Hi Everybody,

I was listening to the piano recordings of Rachmaninov playing his own works. I listened today at very high volume, also adjusting equalizer levels to try to approximate today’s type of sound. Did you know what I found? Rachmaninov hums along to his playing almost as much as Glenn Gould does, and you can also hear him breathing quite loudly when the music gets passionate! Also, when adjusting the sound, which frankly might have been better done in the first place by the recording engineers, a much more formidable picture of Rachmaninov’s sound and pianistic vigor emerges. I like to think that the early RCA transfers were simply botched with horrible sound.


Yep! I noticed it too. It’s rather entertaining. Check out his Gnomenreigen! He practically Oscar Peterson’s that shit.

Oh wow, just listened to it now! What an unusual interpretation! So many huge liberties, and yet with such a consistent emphasis on the downbeat. And, his humming is here too, throughout! Thanks for this suggestion.

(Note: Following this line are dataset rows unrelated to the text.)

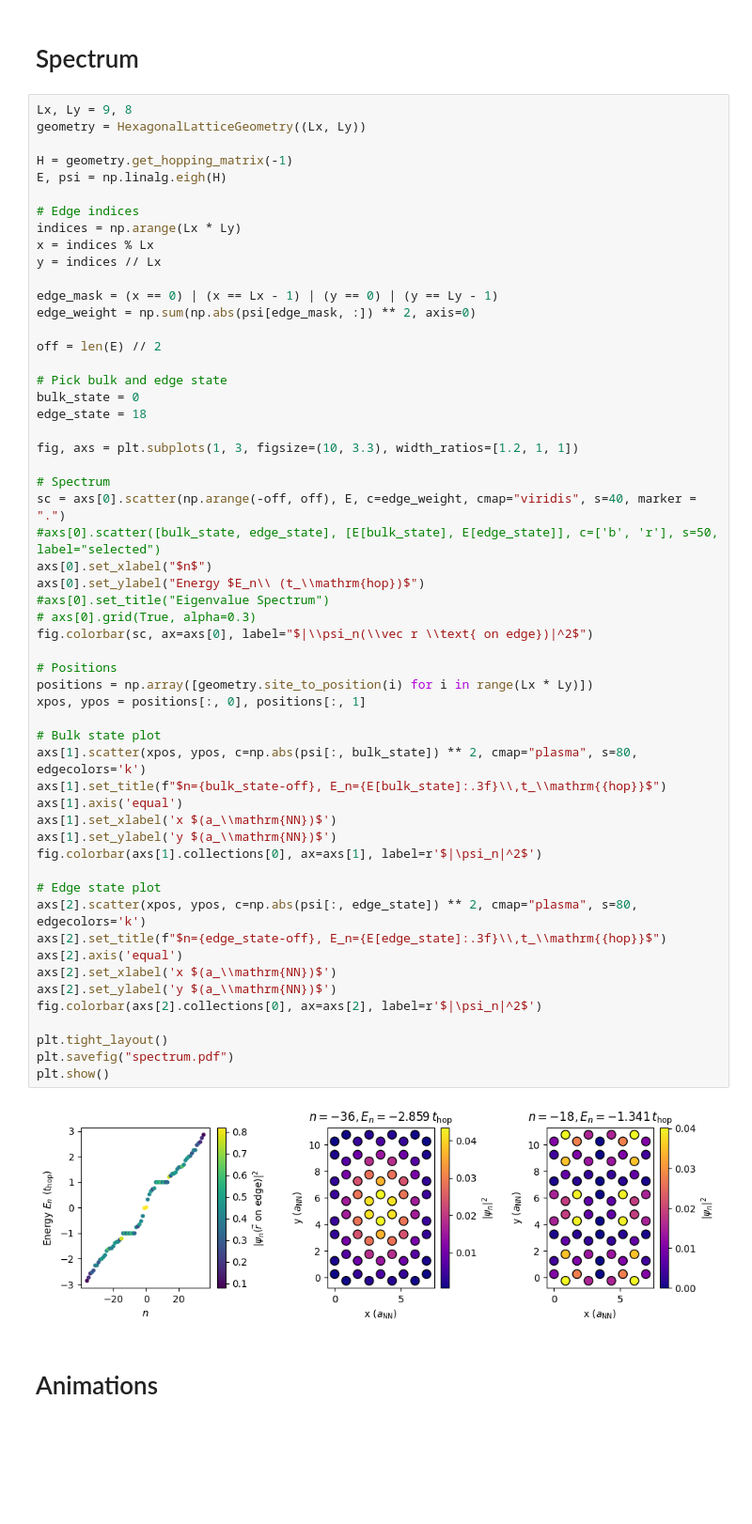
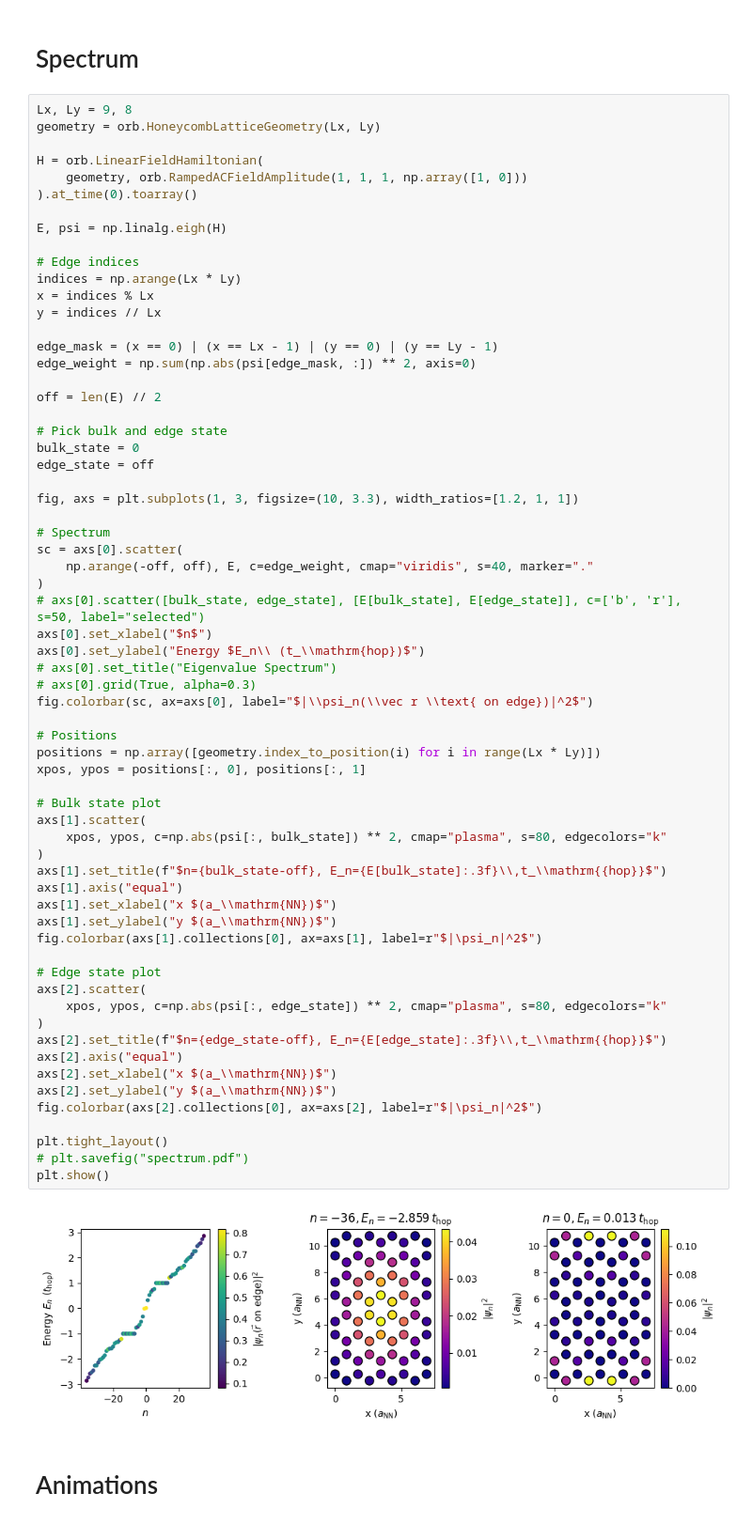
Before and after one commit to Leonard-P/orbitronics_research_project, a Jupyter notebook: notebooks/report_calculations_and_plots.ipynb, the cells around one changed output. Shown: that part at 94% size. Drawn from its saved outputs; the diff is of its cells as text; blank space fills up the shorter version.

```diff
--- a/notebooks/report_calculations_and_plots.ipynb
+++ b/notebooks/report_calculations_and_plots.ipynb
@@ -16,9 +18,12 @@ import pyperclip
 # Spectrum
 # %%
 Lx, Ly = 9, 8
-geometry = HexagonalLatticeGeometry((Lx, Ly))
+geometry = orb.HoneycombLatticeGeometry(Lx, Ly)
 
-H = geometry.get_hopping_matrix(-1)
+H = orb.LinearFieldHamiltonian(
+    geometry, orb.RampedACFieldAmplitude(1, 1, 1, np.array([1, 0]))
+).at_time(0).toarray()
+
 E, psi = np.linalg.eigh(H)
 
 # Edge indices
@@ -27,50 +32,56 @@ x = indices % Lx
 y = indices // Lx
 
 edge_mask = (x == 0) | (x == Lx - 1) | (y == 0) | (y == Ly - 1)
 edge_weight = np.sum(np.abs(psi[edge_mask, :]) ** 2, axis=0)
 
 off = len(E) // 2
 
 # Pick bulk and edge state
 bulk_state = 0
-edge_state = 18
+edge_state = off
 
 fig, axs = plt.subplots(1, 3, figsize=(10, 3.3), width_ratios=[1.2, 1, 1])
 
 # Spectrum
-sc = axs[0].scatter(np.arange(-off, off), E, c=edge_weight, cmap="viridis", s=40, marker = ".")
-#axs[0].scatter([bulk_state, edge_state], [E[bulk_state], E[edge_state]], c=['b', 'r'], s=50, label="selected")
+sc = axs[0].scatter(
+    np.arange(-off, off), E, c=edge_weight, cmap="viridis", s=40, marker="."
+)
+# axs[0].scatter([bulk_state, edge_state], [E[bulk_state], E[edge_state]], c=['b', 'r'], s=50, label="selected")
 axs[0].set_xlabel("$n$")
 axs[0].set_ylabel("Energy $E_n\\ (t_\\mathrm{hop})$")
-#axs[0].set_title("Eigenvalue Spectrum")
+# axs[0].set_title("Eigenvalue Spectrum")
 # axs[0].grid(True, alpha=0.3)
 fig.colorbar(sc, ax=axs[0], label="$|\\psi_n(\\vec r \\text{ on edge})|^2$")
 
 # Positions
-positions = np.array([geometry.site_to_position(i) for i in range(Lx * Ly)])
+positions = np.array([geometry.index_to_position(i) for i in range(Lx * Ly)])
 xpos, ypos = positions[:, 0], positions[:, 1]
 
 # Bulk state plot
-axs[1].scatter(xpos, ypos, c=np.abs(psi[:, bulk_state]) ** 2, cmap="plasma", s=80, edgecolors='k')
+axs[1].scatter(
+    xpos, ypos, c=np.abs(psi[:, bulk_state]) ** 2, cmap="plasma", s=80, edgecolors="k"
+)
 axs[1].set_title(f"$n={bulk_state-off}, E_n={E[bulk_state]:.3f}\\,t_\\mathrm{{hop}}$")
-axs[1].axis('equal')
-axs[1].set_xlabel('x $(a_\\mathrm{NN})$')
-axs[1].set_ylabel('y $(a_\\mathrm{NN})$')
-fig.colorbar(axs[1].collections[0], ax=axs[1], label=r'$|\psi_n|^2$')
+axs[1].axis("equal")
+axs[1].set_xlabel("x $(a_\\mathrm{NN})$")
+axs[1].set_ylabel("y $(a_\\mathrm{NN})$")
+fig.colorbar(axs[1].collections[0], ax=axs[1], label=r"$|\psi_n|^2$")
 
 # Edge state plot
-axs[2].scatter(xpos, ypos, c=np.abs(psi[:, edge_state]) ** 2, cmap="plasma", s=80, edgecolors='k')
+axs[2].scatter(
+    xpos, ypos, c=np.abs(psi[:, edge_state]) ** 2, cmap="plasma", s=80, edgecolors="k"
+)
 axs[2].set_title(f"$n={edge_state-off}, E_n={E[edge_state]:.3f}\\,t_\\mathrm{{hop}}$")
-axs[2].axis('equal')
-axs[2].set_xlabel('x $(a_\\mathrm{NN})$')
-axs[2].set_ylabel('y $(a_\\mathrm{NN})$')
-fig.colorbar(axs[2].collections[0], ax=axs[2], label=r'$|\psi_n|^2$')
+axs[2].axis("equal")
+axs[2].set_xlabel("x $(a_\\mathrm{NN})$")
+axs[2].set_ylabel("y $(a_\\mathrm{NN})$")
+fig.colorbar(axs[2].collections[0], ax=axs[2], label=r"$|\psi_n|^2$")
 
 plt.tight_layout()
-plt.savefig("spectrum.pdf")
+# plt.savefig("spectrum.pdf")
 plt.show()
 # %% [output]
-[figure, old version]
+[figure, new version]
 # %% [markdown]
 # Animations
 # %%
```
Also changed, not shown: parts of 16 cells of this notebook, 12 other files.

it’s eccentricities like this that i have to admit i like in alot of the so called ‘golden age’ pianists… their playing and personality both had so much character… now more often than not, people seem to have no soul

This is true-- pianists might be more accurate in giving a literal, xerox-reading of the score these days, but weren’t these pianists who took huge liberties back then in fact closer to the day and traditions of the times of those pieces they played? Rachmaninov, for example, took huge liberties with his own scores, and every account of most great pianist-composers playing their own music remarked similarly. I suppose at least two factors come into play: the sterility encouraged in the recording studio these days, and which is market driven; the second is that most performers are in the re-creative mode of art instead of the mode of creation. Today, we think we know exactly how Appassionata should go because we’ve heard it all of our lives. However, when it was first performed, there were no such successions of traditions. Walking onto stage and presenting that as music that had never been heard before must have been a truly mind-bendind experience.